Much of the above paper discusses the evolutionary psychological mechanisms which evolved to combat cuckoldry and the arms race with occurred as females sought “higher quality” sperm donors. In short, if paternity uncertainty is so minimal then presumably this is not a major recent evolutionary pressure.

The curious thing about these results, which are replicated in numerous studies, is the denial they elicit. There is an online “cuckold community” which does not appreciate that their fetish is not as common as the old 10% number implies (I know about this community due to referrals from message boards). Then there are “men’s rights” activists, who simply can’t believe that women exhibit such fidelity. Finally, there are the sorts who wish to tear down bourgeois sexual norms, and valorize a past which did not exist.

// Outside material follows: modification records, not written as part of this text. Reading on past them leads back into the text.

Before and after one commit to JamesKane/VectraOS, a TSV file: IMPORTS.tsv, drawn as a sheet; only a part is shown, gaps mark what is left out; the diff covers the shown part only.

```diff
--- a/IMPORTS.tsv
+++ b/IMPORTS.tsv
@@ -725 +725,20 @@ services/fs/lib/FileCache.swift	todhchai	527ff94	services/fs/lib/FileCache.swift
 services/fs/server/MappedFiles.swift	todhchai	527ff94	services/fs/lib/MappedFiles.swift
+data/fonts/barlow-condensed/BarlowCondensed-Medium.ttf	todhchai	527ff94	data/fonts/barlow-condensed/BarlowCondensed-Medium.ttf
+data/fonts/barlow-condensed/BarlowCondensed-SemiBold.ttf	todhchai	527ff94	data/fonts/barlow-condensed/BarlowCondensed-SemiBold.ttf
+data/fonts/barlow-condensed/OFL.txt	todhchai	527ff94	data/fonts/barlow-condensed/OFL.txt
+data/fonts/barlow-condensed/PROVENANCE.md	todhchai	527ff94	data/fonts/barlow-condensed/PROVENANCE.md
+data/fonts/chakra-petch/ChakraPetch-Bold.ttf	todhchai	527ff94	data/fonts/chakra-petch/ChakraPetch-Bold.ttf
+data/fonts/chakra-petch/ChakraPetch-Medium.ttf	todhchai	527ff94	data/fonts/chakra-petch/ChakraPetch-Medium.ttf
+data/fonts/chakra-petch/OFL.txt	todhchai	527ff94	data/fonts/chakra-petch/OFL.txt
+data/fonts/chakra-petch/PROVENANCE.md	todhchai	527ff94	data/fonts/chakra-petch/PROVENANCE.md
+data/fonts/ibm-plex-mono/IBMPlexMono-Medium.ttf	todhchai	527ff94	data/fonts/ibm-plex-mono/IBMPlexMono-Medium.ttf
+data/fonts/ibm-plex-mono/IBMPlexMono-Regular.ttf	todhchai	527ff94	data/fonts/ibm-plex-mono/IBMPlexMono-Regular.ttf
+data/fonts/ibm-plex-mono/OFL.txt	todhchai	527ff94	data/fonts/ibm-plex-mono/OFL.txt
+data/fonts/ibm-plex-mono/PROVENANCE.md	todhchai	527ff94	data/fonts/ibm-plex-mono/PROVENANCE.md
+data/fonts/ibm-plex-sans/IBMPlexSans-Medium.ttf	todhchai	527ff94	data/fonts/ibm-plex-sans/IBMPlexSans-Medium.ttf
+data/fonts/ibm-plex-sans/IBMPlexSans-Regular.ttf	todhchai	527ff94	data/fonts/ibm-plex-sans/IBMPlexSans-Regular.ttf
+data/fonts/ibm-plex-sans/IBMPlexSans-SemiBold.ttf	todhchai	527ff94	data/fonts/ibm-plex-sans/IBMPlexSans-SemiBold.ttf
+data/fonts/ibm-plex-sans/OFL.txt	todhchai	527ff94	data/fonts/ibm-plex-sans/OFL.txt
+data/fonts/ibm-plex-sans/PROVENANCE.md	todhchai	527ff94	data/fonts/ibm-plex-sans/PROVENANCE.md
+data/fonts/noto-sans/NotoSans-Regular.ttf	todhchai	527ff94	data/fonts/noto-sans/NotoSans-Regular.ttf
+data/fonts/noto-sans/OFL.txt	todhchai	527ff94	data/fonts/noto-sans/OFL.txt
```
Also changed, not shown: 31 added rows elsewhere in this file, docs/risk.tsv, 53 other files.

But the ultimate question has to do with human nature and modal behaviors in the past and across different societies. These results establish that low misattributed paternity societies can exist at equilibrium and that they are rather common. They do not establish this was the “environment of evolutionary adaptedness.” We simply don’t know enough about this topic, but, I do think there needs to be an appropriate synthesis between the evolutionary psychological outlook exemplified by The Blank Slate and the cognitively informed behavioral ecology found in The Secret of Our Success.

My own suspicion is that human cultures and behavioral scripts exhibit discrete modalities, but we’re mildly flexible. An economistic “modes of production” analysis would probably smoke out differences. More precisely I think the more economic independence that women in a society have the more likely paternity certainty is going to be a major issue because many men will reduce their investment to any given offspring. Although such economic independence is often conceived of as a modern development in gender relations, there are actually societies where women have been the dominant primary producers, because of a less intensive, more extensive, sort of agriculture (ergo, less premium on physical strength).